YOUR GOAL :: Using the material below, work out how many lines contain "mevcut". Only the number is wanted.

(Beginning of INPUT DATA)

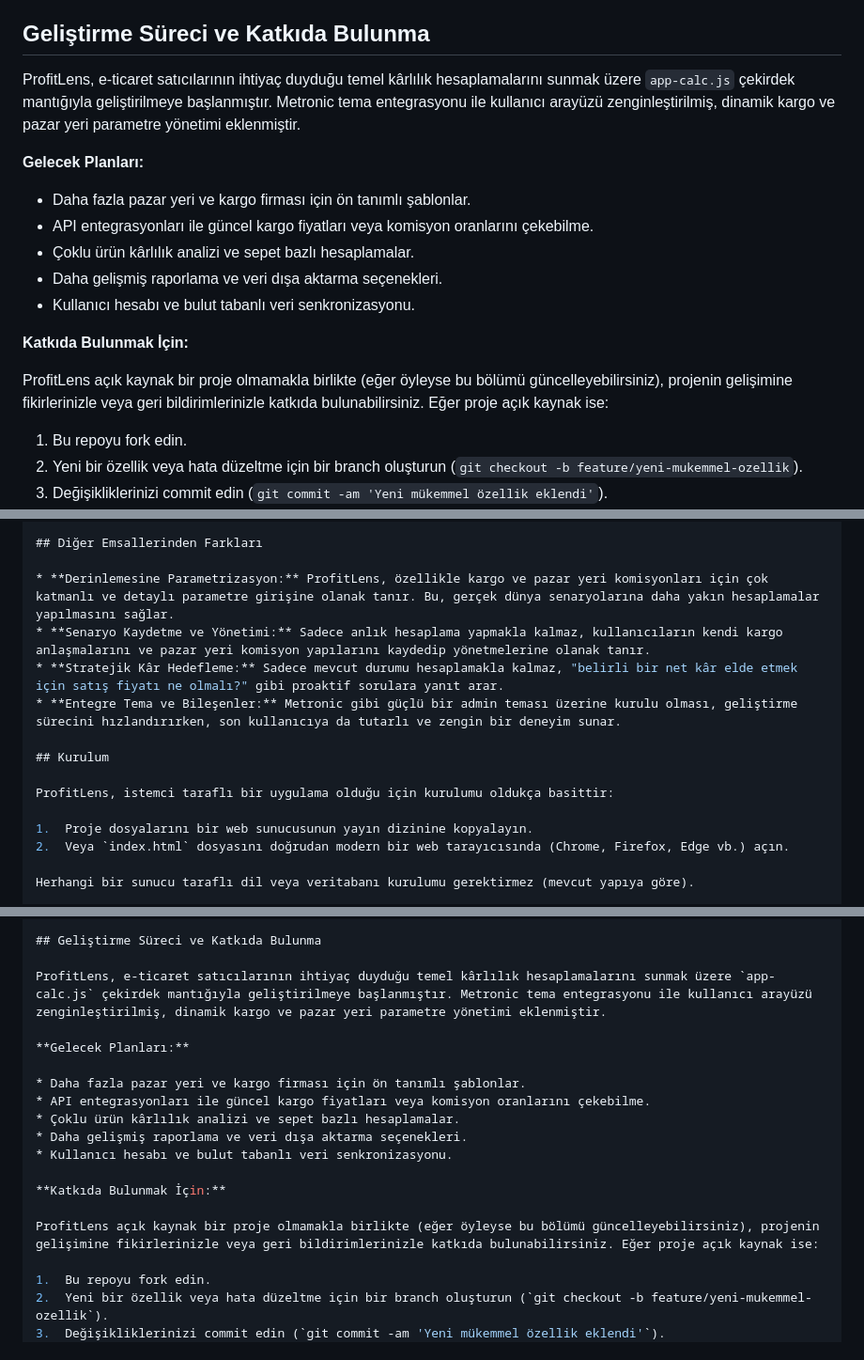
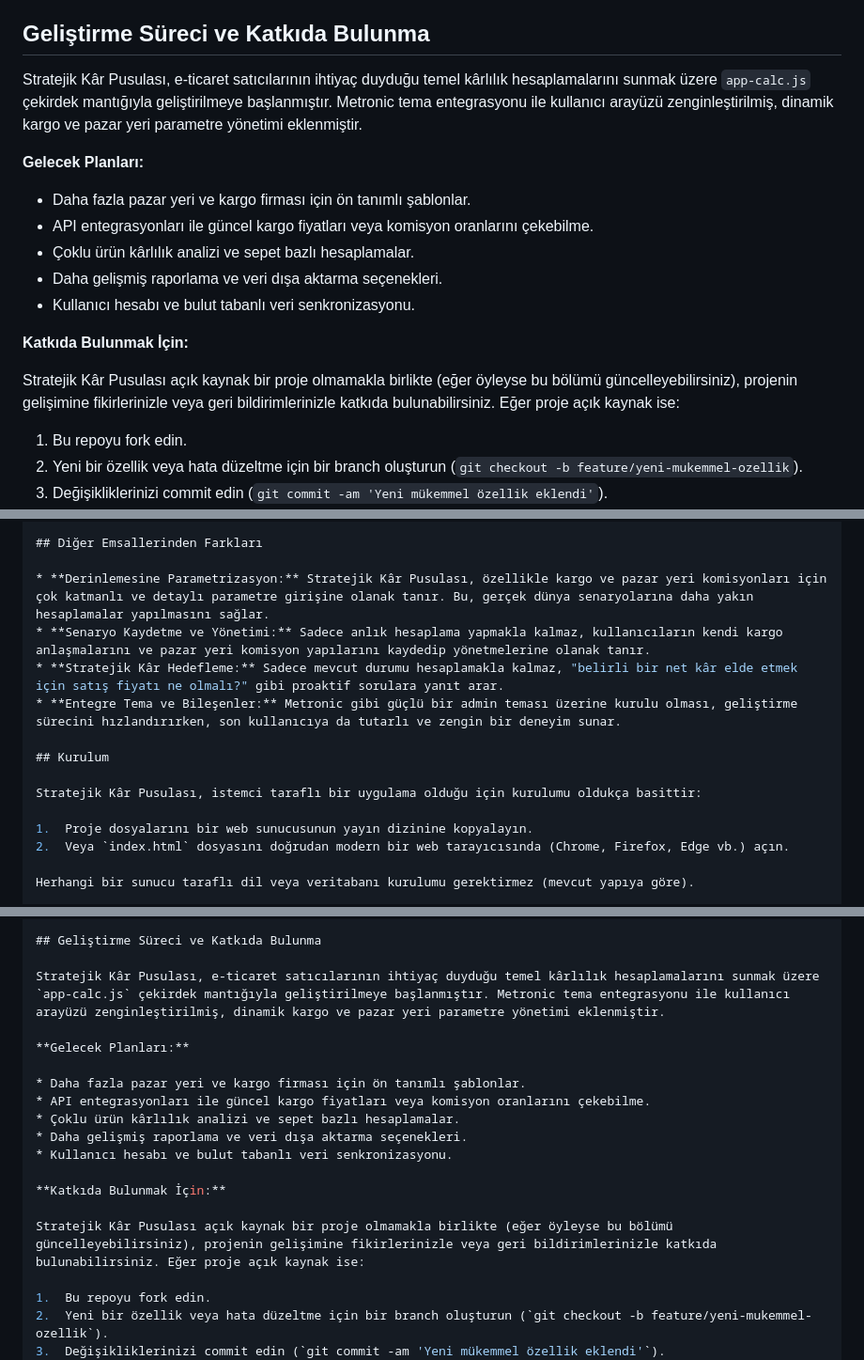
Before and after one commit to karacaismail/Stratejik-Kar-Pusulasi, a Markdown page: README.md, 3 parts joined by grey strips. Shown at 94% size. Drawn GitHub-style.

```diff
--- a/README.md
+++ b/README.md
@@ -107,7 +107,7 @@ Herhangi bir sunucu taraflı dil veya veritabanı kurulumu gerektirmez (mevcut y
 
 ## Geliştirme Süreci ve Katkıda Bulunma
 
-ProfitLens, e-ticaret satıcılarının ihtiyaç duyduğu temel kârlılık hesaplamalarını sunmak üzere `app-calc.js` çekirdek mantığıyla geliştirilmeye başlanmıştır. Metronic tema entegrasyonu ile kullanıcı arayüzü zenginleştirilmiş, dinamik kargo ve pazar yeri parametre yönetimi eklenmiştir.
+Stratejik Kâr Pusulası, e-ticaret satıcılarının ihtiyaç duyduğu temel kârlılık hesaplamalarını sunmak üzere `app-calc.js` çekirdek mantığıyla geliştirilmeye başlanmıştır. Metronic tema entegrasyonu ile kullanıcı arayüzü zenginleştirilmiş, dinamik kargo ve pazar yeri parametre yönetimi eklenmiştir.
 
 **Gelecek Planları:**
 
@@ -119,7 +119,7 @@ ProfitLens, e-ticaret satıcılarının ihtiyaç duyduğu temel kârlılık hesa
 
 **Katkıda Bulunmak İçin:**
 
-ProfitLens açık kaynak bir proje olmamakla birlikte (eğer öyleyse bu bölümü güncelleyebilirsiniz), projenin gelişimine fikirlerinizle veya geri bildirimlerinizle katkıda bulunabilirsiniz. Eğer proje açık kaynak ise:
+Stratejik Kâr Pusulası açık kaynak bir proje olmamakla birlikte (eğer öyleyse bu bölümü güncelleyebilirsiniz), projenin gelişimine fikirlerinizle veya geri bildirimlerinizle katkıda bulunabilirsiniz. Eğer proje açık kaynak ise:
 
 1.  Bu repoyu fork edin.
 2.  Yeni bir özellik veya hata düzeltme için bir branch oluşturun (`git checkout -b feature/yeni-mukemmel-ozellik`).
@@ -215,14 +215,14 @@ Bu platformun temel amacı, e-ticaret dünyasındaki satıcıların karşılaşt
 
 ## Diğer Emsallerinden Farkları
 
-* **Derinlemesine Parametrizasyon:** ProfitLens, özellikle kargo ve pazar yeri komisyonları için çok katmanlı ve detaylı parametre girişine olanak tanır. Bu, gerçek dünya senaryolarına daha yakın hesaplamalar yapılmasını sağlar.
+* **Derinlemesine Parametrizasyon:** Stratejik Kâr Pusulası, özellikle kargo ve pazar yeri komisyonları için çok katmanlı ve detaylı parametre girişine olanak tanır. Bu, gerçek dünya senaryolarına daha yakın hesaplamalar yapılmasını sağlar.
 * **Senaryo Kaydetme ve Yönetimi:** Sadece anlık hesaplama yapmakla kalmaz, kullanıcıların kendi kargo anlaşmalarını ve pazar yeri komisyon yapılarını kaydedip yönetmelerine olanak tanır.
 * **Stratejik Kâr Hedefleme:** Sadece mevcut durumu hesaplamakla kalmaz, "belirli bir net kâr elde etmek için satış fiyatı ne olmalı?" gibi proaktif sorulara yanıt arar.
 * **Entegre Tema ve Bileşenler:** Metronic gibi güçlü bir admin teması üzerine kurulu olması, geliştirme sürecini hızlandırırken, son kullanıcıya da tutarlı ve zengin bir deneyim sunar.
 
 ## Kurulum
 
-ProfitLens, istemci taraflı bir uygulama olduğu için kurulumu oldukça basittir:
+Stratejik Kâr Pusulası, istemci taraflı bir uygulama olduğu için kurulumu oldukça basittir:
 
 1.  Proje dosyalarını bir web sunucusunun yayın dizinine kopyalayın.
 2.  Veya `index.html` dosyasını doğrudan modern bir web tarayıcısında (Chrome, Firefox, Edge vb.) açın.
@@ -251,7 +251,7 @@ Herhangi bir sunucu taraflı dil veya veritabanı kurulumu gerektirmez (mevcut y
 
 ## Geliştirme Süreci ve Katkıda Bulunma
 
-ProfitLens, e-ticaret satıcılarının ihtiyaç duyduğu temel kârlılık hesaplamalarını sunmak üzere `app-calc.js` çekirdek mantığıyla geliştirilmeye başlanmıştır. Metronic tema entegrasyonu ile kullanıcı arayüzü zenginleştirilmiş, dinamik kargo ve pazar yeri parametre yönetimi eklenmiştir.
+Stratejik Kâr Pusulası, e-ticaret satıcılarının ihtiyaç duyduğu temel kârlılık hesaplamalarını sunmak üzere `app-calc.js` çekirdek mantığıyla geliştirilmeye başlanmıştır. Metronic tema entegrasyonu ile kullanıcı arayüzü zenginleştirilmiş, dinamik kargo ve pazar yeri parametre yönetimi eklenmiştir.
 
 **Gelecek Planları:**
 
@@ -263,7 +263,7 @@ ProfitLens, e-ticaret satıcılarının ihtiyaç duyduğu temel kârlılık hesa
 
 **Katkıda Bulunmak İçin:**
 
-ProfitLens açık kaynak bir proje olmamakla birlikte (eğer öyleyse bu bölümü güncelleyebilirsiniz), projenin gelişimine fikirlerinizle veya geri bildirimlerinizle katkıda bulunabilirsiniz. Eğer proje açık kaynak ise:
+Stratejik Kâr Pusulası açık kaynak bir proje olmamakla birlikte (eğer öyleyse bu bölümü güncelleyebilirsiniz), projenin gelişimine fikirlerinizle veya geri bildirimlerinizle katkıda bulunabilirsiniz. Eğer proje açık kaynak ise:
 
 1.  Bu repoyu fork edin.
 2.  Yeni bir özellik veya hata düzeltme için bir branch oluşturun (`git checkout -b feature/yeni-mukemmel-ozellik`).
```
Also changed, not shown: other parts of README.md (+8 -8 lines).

(End of INPUT DATA)
(Beginning of INPUT DATA)

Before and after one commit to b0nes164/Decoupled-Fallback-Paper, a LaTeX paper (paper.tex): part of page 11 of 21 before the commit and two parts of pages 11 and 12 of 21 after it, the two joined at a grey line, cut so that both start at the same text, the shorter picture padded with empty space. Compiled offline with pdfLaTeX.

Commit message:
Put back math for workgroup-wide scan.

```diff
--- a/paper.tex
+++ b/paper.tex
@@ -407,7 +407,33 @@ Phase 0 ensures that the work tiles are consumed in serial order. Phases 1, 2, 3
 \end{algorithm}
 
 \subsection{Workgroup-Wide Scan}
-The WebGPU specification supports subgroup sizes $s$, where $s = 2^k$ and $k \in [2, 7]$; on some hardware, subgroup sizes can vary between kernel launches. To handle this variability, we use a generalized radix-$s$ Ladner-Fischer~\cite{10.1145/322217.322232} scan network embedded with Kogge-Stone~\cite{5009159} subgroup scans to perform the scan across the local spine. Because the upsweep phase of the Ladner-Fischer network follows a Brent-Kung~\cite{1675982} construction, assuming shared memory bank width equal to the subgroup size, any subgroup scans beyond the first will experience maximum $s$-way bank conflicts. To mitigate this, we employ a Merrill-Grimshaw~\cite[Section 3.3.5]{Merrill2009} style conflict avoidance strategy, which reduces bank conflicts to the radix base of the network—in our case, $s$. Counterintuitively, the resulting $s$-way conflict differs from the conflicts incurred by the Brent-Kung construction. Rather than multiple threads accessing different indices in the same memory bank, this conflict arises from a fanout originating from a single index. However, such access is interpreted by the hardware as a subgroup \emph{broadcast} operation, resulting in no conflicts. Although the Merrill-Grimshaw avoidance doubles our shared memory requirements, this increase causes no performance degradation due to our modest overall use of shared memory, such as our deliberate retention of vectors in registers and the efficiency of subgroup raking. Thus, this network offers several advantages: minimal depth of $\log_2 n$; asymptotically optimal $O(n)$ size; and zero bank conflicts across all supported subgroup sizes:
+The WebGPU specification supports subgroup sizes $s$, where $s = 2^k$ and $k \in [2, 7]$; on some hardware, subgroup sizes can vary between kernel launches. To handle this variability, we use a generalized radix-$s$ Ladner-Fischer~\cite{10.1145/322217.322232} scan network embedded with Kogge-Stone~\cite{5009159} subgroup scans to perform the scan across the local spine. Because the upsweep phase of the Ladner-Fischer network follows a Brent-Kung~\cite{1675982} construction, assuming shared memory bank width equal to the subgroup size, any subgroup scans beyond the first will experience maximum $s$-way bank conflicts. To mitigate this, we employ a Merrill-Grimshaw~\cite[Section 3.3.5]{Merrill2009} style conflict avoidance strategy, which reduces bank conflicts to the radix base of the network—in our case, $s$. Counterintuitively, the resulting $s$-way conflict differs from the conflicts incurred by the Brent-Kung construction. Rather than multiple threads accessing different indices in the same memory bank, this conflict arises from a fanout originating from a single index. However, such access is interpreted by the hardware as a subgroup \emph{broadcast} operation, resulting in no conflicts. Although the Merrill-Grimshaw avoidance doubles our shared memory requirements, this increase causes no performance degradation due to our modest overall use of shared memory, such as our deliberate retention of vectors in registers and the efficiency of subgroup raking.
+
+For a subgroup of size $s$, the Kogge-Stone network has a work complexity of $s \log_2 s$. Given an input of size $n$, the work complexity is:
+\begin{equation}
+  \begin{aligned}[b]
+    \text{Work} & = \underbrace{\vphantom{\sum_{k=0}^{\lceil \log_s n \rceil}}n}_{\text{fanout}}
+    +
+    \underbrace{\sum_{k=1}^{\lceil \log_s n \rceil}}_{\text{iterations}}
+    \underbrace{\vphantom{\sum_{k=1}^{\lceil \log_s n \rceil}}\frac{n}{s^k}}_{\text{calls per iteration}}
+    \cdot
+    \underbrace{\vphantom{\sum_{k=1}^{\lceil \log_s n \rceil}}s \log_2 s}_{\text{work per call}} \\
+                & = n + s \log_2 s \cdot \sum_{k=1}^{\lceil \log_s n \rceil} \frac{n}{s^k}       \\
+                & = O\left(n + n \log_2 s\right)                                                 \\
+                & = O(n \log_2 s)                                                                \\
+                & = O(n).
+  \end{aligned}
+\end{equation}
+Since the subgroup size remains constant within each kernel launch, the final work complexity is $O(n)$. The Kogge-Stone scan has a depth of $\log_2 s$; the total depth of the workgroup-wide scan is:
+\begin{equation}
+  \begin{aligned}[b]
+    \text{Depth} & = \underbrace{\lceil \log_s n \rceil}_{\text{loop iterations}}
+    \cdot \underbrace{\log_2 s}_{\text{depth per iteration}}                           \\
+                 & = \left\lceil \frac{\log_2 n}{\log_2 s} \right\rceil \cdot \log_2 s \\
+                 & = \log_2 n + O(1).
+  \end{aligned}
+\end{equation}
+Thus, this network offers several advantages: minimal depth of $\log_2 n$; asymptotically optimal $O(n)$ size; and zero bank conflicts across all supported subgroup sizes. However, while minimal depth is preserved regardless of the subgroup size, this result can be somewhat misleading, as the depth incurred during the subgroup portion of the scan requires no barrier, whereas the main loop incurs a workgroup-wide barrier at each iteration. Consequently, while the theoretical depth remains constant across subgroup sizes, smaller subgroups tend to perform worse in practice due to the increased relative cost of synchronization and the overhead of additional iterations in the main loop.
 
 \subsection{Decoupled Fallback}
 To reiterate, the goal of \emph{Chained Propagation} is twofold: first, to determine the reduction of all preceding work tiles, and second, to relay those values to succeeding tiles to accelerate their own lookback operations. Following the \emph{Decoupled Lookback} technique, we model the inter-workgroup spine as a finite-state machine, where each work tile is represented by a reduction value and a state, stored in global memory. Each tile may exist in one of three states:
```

(End of INPUT DATA)
(Beginning of INPUT DATA)

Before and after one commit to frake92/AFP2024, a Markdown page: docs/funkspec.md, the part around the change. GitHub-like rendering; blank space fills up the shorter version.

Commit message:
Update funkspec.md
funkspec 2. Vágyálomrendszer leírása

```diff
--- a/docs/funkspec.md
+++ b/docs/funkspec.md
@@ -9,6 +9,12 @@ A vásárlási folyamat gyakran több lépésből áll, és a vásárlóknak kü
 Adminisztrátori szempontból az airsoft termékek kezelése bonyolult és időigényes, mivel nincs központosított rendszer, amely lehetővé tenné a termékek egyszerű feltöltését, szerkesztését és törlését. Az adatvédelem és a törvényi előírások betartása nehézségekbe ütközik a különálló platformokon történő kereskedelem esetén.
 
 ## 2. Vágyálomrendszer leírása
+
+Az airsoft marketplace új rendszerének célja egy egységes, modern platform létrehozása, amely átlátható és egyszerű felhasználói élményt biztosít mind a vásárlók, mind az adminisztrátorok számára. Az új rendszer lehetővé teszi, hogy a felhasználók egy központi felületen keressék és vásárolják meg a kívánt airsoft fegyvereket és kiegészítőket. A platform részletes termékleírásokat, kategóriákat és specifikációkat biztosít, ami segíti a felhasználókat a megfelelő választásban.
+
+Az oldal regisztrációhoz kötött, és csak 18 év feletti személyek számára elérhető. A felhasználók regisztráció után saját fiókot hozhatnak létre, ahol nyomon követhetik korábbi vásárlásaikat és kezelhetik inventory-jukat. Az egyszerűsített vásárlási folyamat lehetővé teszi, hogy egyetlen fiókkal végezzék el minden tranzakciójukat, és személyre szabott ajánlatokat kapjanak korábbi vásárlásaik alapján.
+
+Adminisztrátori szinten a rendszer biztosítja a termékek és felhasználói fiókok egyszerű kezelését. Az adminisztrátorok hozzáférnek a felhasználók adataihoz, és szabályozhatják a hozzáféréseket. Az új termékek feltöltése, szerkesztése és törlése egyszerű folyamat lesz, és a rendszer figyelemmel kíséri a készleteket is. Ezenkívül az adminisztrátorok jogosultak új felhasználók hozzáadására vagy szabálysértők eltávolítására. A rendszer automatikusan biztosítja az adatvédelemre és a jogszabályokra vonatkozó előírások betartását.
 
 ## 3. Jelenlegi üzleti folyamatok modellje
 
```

(End of INPUT DATA)

EXERCISE ANSWER :: 3